Input material:

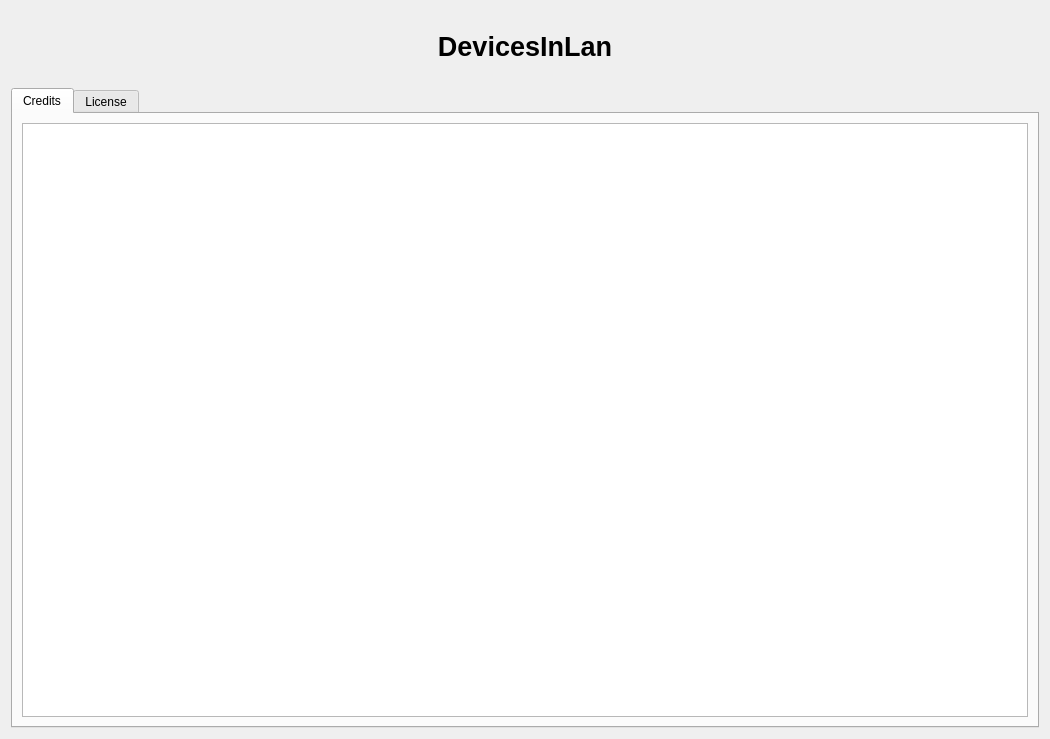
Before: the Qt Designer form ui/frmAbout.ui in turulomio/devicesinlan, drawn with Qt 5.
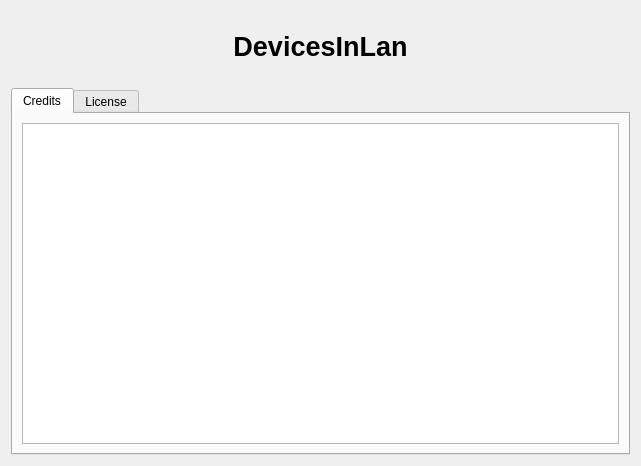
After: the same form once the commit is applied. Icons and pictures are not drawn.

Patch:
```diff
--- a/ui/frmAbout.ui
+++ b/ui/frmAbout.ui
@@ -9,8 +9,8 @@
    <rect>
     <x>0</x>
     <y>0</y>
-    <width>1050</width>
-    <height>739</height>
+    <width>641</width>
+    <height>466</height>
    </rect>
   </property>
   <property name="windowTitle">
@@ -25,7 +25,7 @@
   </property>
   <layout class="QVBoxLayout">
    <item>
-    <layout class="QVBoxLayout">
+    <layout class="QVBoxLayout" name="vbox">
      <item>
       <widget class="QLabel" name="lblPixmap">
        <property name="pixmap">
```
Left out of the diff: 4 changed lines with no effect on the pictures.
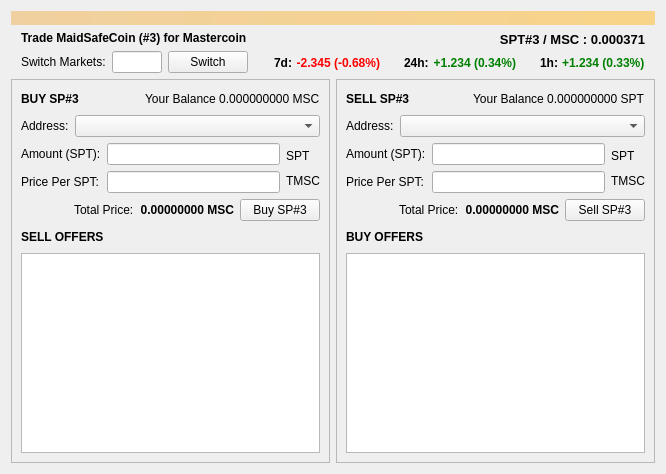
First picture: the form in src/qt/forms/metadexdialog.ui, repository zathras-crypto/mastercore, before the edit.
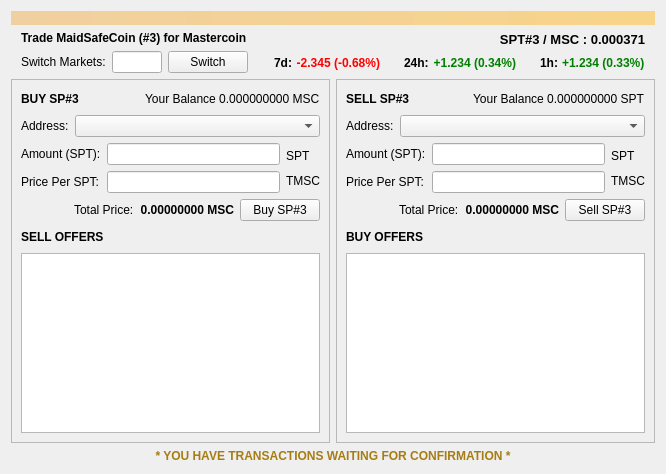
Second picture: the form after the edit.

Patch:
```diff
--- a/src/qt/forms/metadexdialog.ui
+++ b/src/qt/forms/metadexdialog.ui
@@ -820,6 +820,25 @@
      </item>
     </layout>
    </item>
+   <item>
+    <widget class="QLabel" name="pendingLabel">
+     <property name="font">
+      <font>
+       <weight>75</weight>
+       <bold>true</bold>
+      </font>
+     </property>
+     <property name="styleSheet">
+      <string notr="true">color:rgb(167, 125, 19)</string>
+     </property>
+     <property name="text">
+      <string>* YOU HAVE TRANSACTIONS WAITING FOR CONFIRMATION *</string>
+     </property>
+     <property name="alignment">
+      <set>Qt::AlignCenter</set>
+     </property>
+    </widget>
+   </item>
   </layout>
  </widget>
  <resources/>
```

Task objective: Leaving out all pictures, print exactly the lines above from the one containing "Left out of" through the last line of the entries.

Solution for this problem:
Left out of the diff: 4 changed lines with no effect on the pictures.
First picture: the form in src/qt/forms/metadexdialog.ui, repository zathras-crypto/mastercore, before the edit.
Second picture: the form after the edit.

Patch:
```diff
--- a/src/qt/forms/metadexdialog.ui
+++ b/src/qt/forms/metadexdialog.ui
@@ -820,6 +820,25 @@
      </item>
     </layout>
    </item>
+   <item>
+    <widget class="QLabel" name="pendingLabel">
+     <property name="font">
+      <font>
+       <weight>75</weight>
+       <bold>true</bold>
+      </font>
+     </property>
+     <property name="styleSheet">
+      <string notr="true">color:rgb(167, 125, 19)</string>
+     </property>
+     <property name="text">
+      <string>* YOU HAVE TRANSACTIONS WAITING FOR CONFIRMATION *</string>
+     </property>
+     <property name="alignment">
+      <set>Qt::AlignCenter</set>
+     </property>
+    </widget>
+   </item>
   </layout>
  </widget>
  <resources/>
```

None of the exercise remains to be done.